This information is provided by Provet for educational purposes only.
You should seek the advice of your veterinarian if your pet is ill as only he or she can correctly advise on the diagnosis and recommend the treatment that is most appropriate for your pet.
Unfortunately animals are frequently involved in road traffic accidents. If the accident is not immediately fatal a variety of injuries can result including broken limb bones, head injuries, spinal injuries and "internal injuries". Veterinary attention should be sought as soon as possible following an accident - even if the animal appears to be ok.
The most obvious signs of trauma are broken limb bones or wounds with external hemorrhage - but the most serious injuries often fall under the general heading of "internal injuries". Many of these are potentially fatal, including :
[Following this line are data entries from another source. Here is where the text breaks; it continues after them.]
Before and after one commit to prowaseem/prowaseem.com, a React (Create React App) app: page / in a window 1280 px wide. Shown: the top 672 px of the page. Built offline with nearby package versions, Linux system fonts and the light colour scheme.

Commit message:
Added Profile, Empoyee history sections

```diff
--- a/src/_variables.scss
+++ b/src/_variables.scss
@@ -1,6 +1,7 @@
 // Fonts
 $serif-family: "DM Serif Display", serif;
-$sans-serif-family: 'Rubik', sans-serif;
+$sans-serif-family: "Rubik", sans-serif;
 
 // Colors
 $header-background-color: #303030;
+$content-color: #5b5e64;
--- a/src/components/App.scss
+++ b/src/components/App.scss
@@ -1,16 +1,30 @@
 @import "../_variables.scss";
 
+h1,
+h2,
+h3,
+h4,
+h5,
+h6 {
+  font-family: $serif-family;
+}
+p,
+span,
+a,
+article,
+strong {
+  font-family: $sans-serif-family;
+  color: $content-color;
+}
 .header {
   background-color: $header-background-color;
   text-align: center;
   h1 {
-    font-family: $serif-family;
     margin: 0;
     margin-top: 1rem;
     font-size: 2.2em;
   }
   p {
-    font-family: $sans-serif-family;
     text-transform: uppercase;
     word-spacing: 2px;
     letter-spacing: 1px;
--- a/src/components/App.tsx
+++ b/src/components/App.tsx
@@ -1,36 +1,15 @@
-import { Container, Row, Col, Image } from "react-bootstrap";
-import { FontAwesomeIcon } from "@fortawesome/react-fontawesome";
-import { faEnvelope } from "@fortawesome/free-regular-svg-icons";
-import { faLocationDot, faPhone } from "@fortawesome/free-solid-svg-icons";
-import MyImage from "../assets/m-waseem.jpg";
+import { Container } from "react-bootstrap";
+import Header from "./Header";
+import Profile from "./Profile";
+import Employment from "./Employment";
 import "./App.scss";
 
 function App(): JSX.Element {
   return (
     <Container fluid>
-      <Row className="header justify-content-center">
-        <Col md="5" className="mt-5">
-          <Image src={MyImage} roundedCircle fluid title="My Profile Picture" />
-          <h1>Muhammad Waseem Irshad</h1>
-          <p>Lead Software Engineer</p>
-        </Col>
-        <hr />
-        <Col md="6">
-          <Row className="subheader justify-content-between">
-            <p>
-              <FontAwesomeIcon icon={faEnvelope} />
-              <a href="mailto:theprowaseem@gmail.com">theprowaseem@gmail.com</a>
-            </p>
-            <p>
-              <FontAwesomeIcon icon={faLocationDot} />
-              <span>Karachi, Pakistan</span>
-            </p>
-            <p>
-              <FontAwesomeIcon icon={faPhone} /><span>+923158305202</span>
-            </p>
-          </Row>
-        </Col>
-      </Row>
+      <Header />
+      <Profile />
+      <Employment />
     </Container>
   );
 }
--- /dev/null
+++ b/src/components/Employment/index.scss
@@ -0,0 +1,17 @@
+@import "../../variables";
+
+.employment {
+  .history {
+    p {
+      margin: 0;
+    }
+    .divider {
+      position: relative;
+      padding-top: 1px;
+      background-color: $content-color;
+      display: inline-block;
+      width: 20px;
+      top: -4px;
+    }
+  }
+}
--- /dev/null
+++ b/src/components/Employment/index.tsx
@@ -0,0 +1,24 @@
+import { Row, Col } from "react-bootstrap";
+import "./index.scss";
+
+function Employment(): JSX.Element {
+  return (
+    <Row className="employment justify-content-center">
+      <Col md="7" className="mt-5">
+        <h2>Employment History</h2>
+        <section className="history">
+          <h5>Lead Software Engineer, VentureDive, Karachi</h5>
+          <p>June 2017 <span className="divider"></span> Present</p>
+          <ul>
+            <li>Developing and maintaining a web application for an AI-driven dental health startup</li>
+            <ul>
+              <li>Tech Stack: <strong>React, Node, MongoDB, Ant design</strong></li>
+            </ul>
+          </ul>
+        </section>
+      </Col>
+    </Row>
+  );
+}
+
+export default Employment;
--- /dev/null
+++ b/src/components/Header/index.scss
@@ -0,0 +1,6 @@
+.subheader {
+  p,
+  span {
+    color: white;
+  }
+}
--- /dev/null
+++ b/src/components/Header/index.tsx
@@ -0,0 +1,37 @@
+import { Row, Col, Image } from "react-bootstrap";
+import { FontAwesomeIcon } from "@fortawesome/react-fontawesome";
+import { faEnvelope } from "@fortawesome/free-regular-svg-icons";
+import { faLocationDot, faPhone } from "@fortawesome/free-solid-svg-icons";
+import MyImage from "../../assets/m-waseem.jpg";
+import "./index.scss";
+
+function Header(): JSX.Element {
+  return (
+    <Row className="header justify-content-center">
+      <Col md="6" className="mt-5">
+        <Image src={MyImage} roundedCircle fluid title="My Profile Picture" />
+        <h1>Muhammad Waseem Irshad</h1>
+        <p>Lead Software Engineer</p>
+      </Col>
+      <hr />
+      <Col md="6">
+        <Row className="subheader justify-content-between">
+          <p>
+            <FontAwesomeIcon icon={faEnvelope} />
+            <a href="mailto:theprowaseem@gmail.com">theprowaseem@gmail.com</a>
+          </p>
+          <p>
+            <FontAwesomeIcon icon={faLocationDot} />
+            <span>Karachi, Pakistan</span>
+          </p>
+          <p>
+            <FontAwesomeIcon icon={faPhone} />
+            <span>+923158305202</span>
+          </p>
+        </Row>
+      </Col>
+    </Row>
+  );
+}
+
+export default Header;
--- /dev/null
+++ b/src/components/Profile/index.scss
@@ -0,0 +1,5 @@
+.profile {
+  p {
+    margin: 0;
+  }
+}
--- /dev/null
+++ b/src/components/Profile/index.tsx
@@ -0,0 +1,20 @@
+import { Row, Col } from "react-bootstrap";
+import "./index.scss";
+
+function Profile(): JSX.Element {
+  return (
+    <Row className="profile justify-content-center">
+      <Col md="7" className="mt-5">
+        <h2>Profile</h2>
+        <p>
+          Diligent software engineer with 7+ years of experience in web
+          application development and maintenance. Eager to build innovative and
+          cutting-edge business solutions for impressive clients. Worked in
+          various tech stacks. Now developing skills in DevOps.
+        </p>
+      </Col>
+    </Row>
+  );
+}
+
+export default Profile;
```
Small animals such as cats and dogs are often thrown clear of a vehicle travelling at speed, and the extent of their injuries may not be obvious. Some internal injuries may cause signs immediately - for example the animal may cough up blood that has hemorrhaged into the lungs, but other forms of internal injury may not be obvious for several days - for example a ruptured urinary bladder may not be recognised until it is evident that the animal has not passed urine for several days following an accident.
Many internal injuries require emergency treatment (including surgery) and delay can lead to serious irreversible complications, so early diagnosis and intervention is important.
If an animal is to make a full recovery from its injuries following a road accident it is important to have a veterinarian perform an examination of the patient as soon as possible following the accident. Treatment for shock and other injuries within the first 30 minutes following major trauma can make all the difference between life and death, or between the animal being able to lead a normal life or one with permanent disability.
Updated October 2013